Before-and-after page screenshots

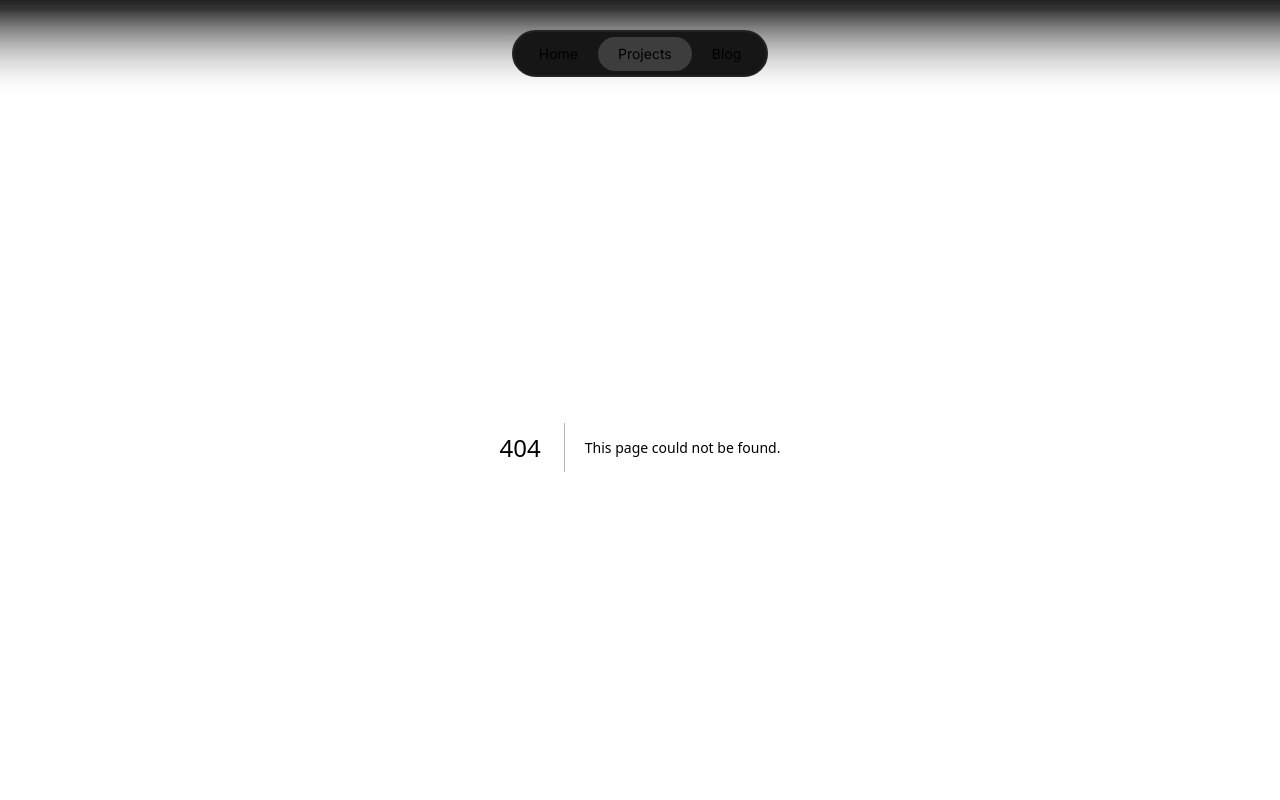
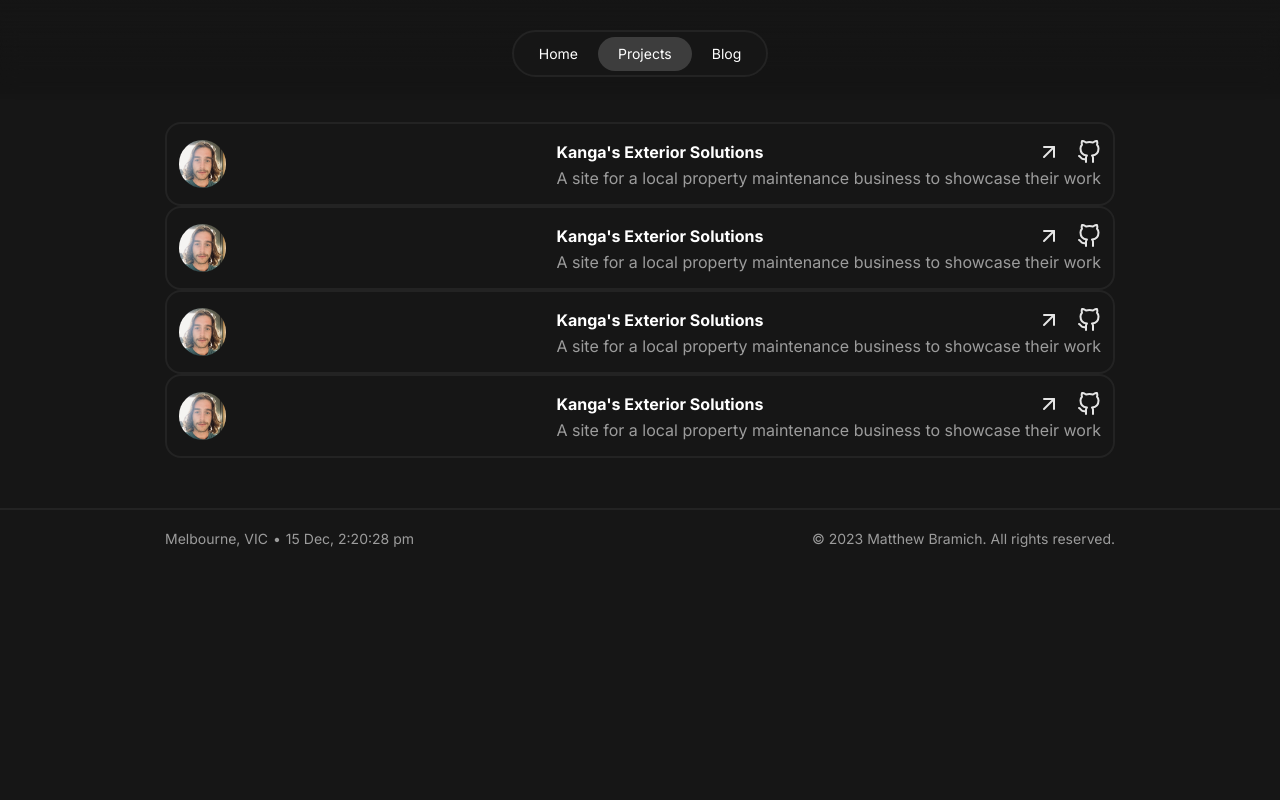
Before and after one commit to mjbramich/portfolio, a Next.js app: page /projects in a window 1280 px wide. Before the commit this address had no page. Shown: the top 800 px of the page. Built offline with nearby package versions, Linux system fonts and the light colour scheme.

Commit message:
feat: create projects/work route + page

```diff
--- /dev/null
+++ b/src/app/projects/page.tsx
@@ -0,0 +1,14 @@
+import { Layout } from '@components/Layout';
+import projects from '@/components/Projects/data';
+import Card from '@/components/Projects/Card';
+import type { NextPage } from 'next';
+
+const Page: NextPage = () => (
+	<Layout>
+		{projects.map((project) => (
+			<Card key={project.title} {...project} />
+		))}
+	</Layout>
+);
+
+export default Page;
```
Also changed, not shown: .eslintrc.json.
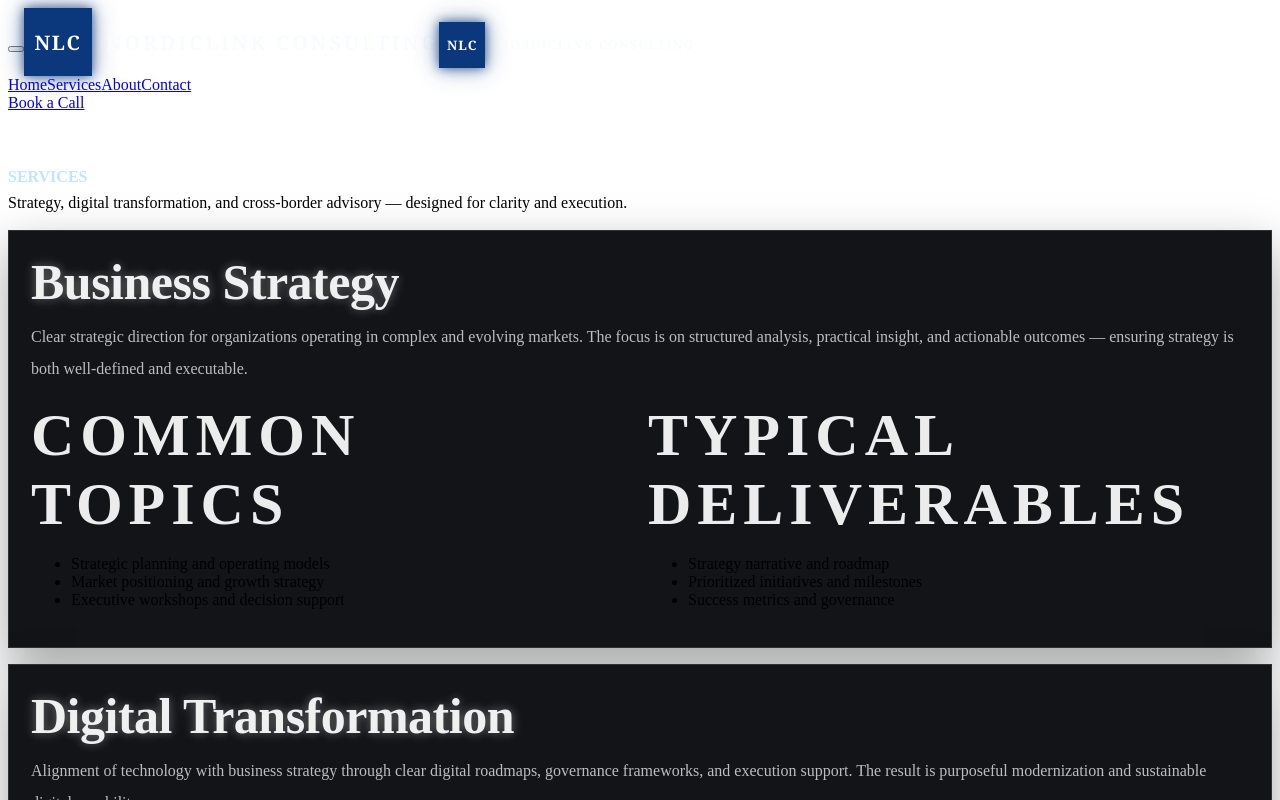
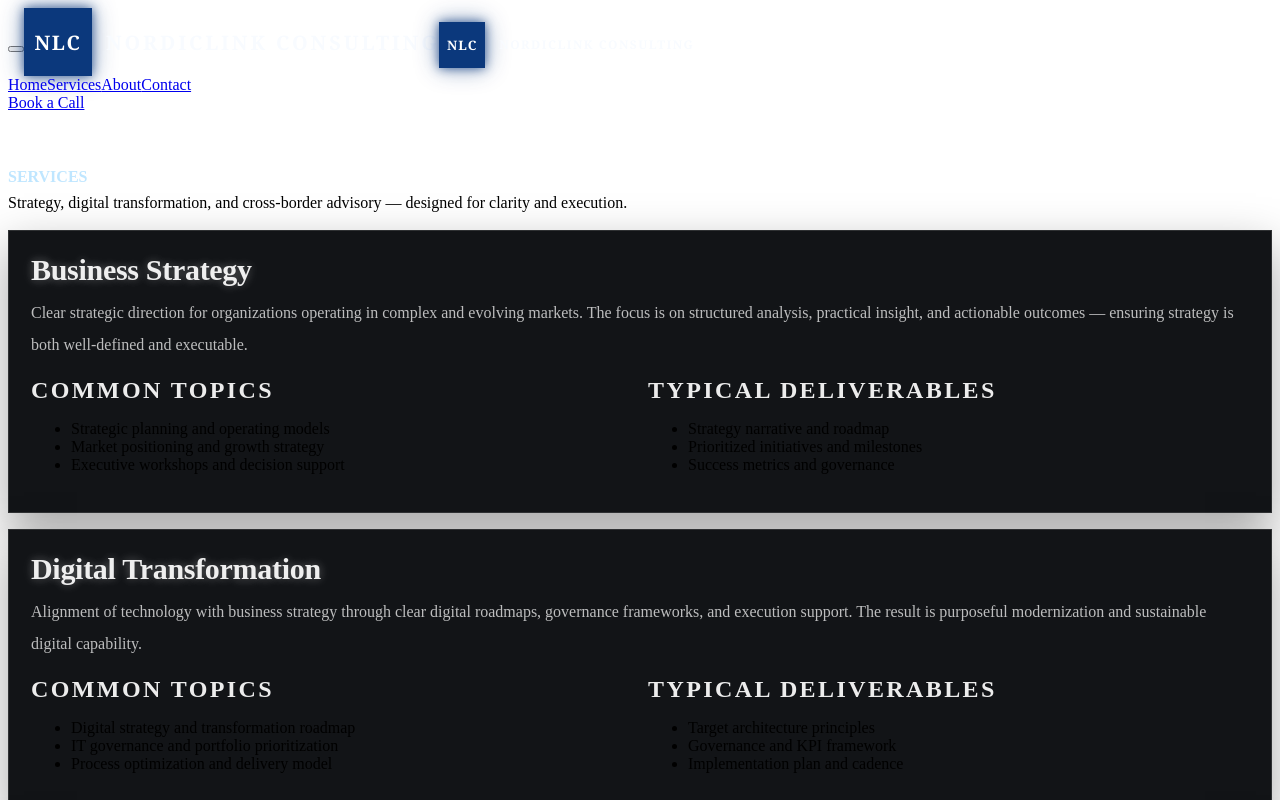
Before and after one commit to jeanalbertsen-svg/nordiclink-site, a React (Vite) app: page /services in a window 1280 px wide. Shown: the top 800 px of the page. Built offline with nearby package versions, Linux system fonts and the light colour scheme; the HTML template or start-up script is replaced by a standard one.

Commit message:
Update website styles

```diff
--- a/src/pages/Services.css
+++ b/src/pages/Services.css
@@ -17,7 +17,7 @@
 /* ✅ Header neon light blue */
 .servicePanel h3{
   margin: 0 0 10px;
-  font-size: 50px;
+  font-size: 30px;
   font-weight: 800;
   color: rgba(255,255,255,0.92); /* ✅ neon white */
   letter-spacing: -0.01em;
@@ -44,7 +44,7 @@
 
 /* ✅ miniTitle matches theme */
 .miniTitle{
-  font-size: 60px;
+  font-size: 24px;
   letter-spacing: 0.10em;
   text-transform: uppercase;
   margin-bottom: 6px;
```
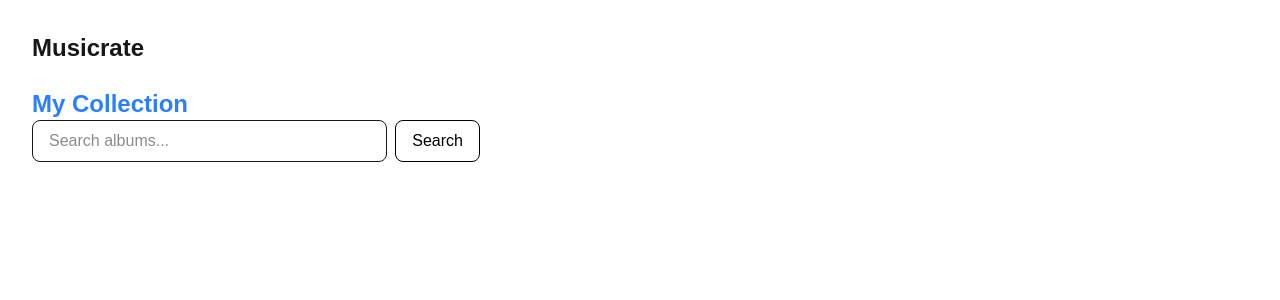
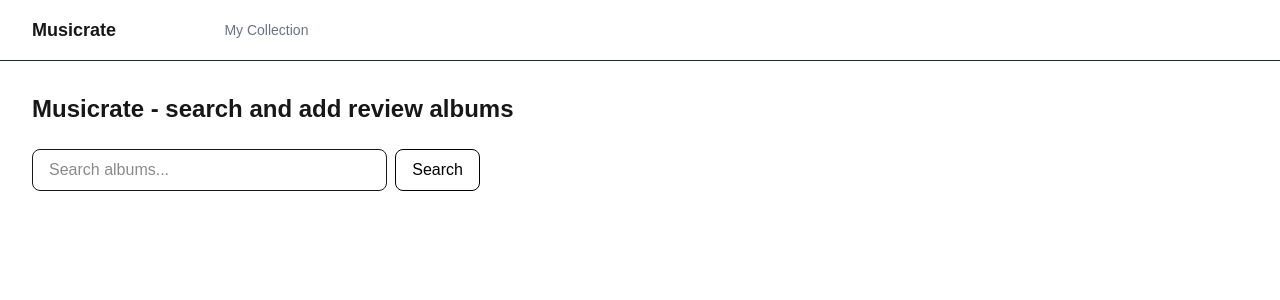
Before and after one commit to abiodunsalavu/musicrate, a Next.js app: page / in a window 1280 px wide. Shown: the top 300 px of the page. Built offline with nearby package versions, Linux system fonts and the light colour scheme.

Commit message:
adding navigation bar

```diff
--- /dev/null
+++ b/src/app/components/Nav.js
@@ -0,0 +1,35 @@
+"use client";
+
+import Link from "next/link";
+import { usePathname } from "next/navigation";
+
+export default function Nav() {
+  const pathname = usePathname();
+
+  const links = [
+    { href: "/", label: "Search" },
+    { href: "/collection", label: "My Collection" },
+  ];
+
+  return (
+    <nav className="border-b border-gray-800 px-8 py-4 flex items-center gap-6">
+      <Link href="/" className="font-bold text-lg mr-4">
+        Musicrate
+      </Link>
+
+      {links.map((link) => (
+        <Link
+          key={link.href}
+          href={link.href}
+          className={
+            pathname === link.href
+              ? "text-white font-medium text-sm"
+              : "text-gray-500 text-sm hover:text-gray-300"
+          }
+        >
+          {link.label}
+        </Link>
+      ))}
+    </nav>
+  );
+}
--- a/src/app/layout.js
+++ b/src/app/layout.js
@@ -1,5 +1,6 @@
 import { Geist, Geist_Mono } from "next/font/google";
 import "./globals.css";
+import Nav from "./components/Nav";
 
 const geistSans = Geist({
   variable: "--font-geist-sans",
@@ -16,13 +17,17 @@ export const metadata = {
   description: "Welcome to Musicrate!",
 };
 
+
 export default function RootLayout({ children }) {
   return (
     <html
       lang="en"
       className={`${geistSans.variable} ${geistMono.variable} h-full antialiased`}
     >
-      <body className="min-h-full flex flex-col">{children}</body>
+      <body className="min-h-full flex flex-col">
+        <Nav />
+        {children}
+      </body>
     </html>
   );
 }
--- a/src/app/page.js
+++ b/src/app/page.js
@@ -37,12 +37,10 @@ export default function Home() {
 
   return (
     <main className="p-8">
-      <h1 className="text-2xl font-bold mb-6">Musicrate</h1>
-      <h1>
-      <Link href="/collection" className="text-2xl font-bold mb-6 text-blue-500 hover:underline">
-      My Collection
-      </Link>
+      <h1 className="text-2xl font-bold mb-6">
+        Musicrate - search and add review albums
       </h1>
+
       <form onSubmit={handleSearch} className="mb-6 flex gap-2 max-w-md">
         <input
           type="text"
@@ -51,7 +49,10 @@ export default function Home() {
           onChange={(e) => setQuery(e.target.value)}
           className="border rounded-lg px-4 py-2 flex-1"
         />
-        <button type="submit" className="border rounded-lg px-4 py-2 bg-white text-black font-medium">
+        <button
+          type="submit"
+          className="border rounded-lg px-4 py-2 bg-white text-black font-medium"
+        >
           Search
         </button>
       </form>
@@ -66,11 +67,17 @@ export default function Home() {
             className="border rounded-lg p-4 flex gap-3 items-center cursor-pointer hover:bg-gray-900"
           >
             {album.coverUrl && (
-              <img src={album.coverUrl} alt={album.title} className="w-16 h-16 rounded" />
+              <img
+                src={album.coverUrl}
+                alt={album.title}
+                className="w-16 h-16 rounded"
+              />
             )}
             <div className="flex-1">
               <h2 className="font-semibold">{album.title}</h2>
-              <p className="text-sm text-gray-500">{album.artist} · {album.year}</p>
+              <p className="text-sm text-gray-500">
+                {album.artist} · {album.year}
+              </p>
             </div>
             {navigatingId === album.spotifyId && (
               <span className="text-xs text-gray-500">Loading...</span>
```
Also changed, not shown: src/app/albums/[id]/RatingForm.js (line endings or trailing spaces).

TASK DETAILS → Copy each line in the entries above where "from" turns up.

EXERCISE RESPONSE →
+import { Layout } from '@components/Layout';
+import projects from '@/components/Projects/data';
+import Card from '@/components/Projects/Card';
+import type { NextPage } from 'next';
+import Link from "next/link";
+import { usePathname } from "next/navigation";
 import { Geist, Geist_Mono } from "next/font/google";
+import Nav from "./components/Nav";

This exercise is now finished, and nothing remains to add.